Oregon could hook up to the federal exchange far sooner and for a fraction of the cost, according to the report obtained by The Oregonian. A hybrid solution mixing the federal exchange and an unfinished Oracle-based small-business section of the exchange would also be faster than sticking with the current plan, as well as cheaper.
Oregon’s troubled health insurance exchange began robocalling applicants Friday, warning them that if they don’t receive enrollment confirmation by Monday, they should seek coverage elsewhere for Jan. 1.
“If you haven’t heard from us by Dec. 23, it is unlikely your application will be processed for Jan. 1 insurance coverage,” a woman’s voice on the pre-recorded call from Cover Oregon says. “If you want to be sure you have insurance coverage starting Jan. 1, you have other options.”
The (Democratic-controlled) Oregon state government will not have its website up and running in time. I repeat: the Oregon state government will not have its website up and running in time. Rely on the website, and you will have gaps in coverage.
People who want health coverage beginning in January through Oregon’s troubled insurance exchange need to act fast.

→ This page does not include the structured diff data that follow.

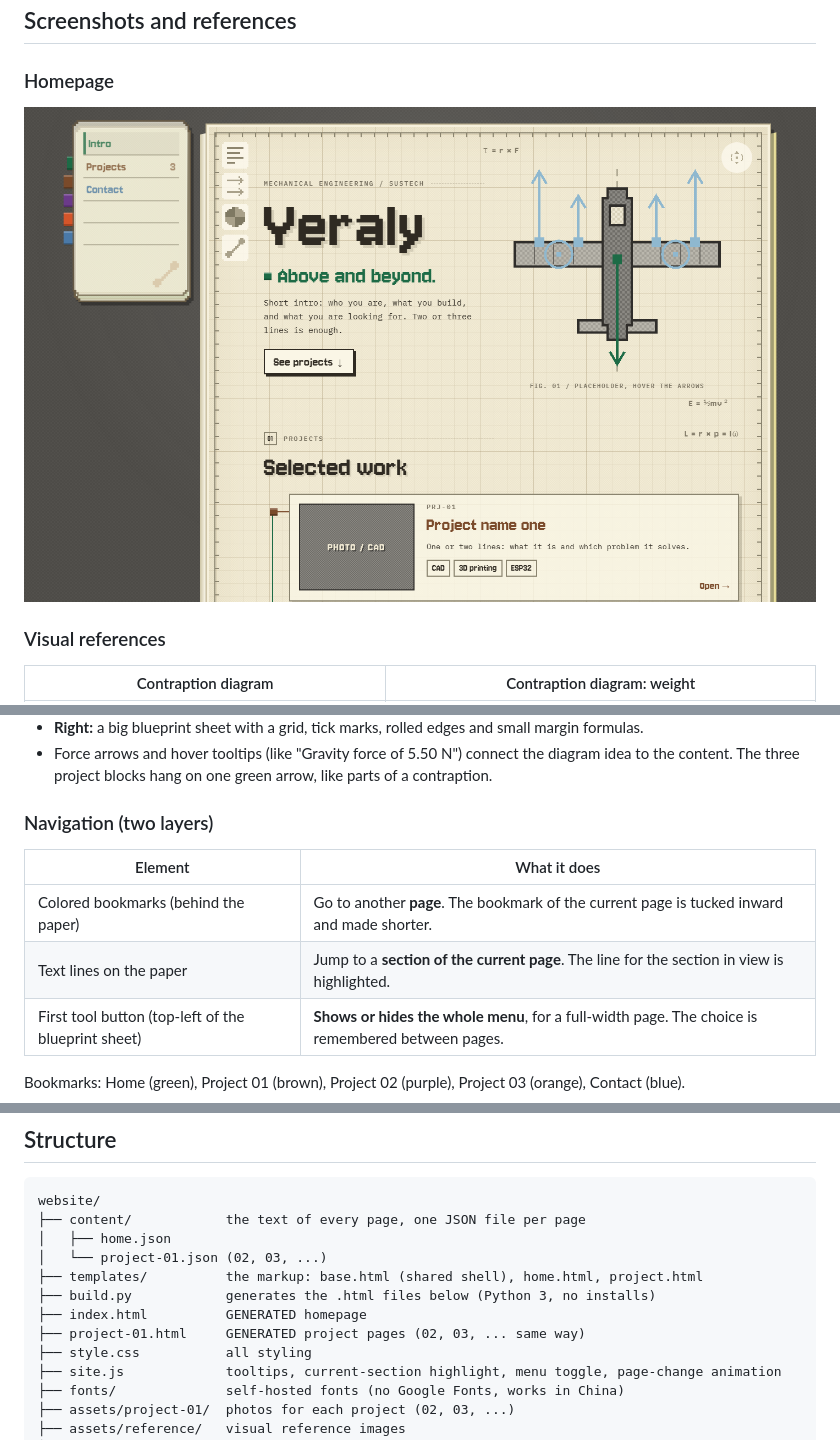
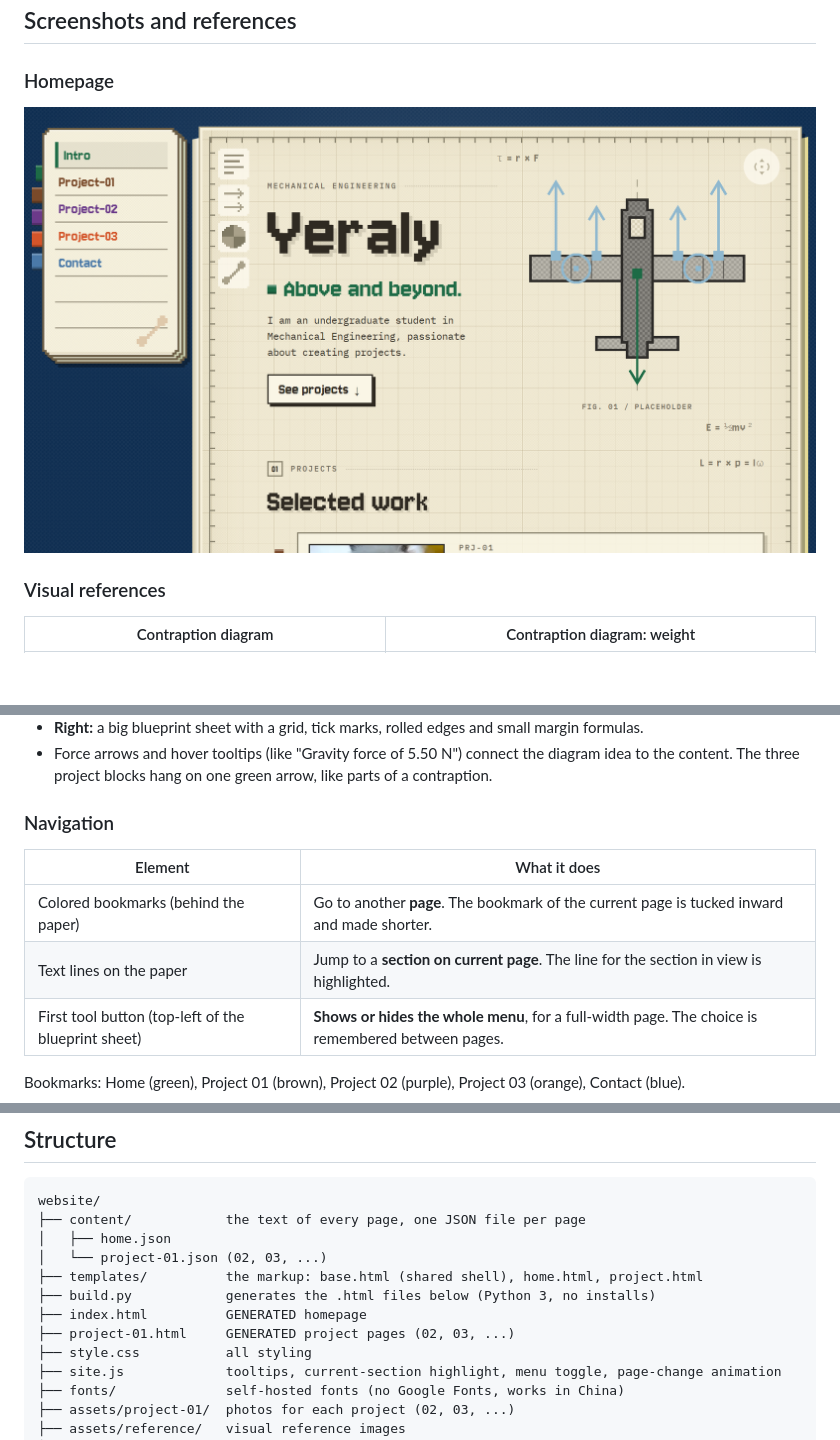
Before and after one commit to Yera1y/website, a Markdown page: README.md, 3 parts joined by grey strips. Rendered like a GitHub page; pictures changed too: docs/preview.png; blank space fills up the shorter version.

```diff
--- a/README.md
+++ b/README.md
@@ -41,12 +41,12 @@ kept separate from the site's own preview image.
 - **Right:** a big blueprint sheet with a grid, tick marks, rolled edges and small margin formulas.
 - Force arrows and hover tooltips (like "Gravity force of 5.50 N") connect the diagram idea to the content. The three project blocks hang on one green arrow, like parts of a contraption.
 
-### Navigation (two layers)
+### Navigation
 
 | Element | What it does |
 |---|---|
 | Colored bookmarks (behind the paper) | Go to another **page**. The bookmark of the current page is tucked inward and made shorter. |
-| Text lines on the paper | Jump to a **section of the current page**. The line for the section in view is highlighted. |
+| Text lines on the paper | Jump to a **section on current page**. The line for the section in view is highlighted. |
 | First tool button (top-left of the blueprint sheet) | **Shows or hides the whole menu**, for a full-width page. The choice is remembered between pages. |
 
 Bookmarks: Home (green), Project 01 (brown), Project 02 (purple), Project 03 (orange), Contact (blue).
@@ -85,7 +85,7 @@ website/
 ├── templates/          the markup: base.html (shared shell), home.html, project.html
 ├── build.py            generates the .html files below (Python 3, no installs)
 ├── index.html          GENERATED homepage
-├── project-01.html     GENERATED project pages (02, 03, ... same way)
+├── project-01.html     GENERATED project pages (02, 03, ...)
 ├── style.css           all styling
 ├── site.js             tooltips, current-section highlight, menu toggle, page-change animation
 ├── fonts/              self-hosted fonts (no Google Fonts, works in China)
```
Also changed, not shown: assets/project-01/cover.jpg (added), 2 other files.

State officials said Wednesday they don’t expect to have the online enrollment system working in time for people to enroll in plans that begin on the first of the year. They also announced that paper applications, their backup system, must be mailed within just two weeks, by Dec. 4.
[Exchange Director Rocky] King said the latest projections show the system should be ready for individuals to enroll online beginning Dec. 16, which would mean people who enroll on the first day would get coverage beginning in February.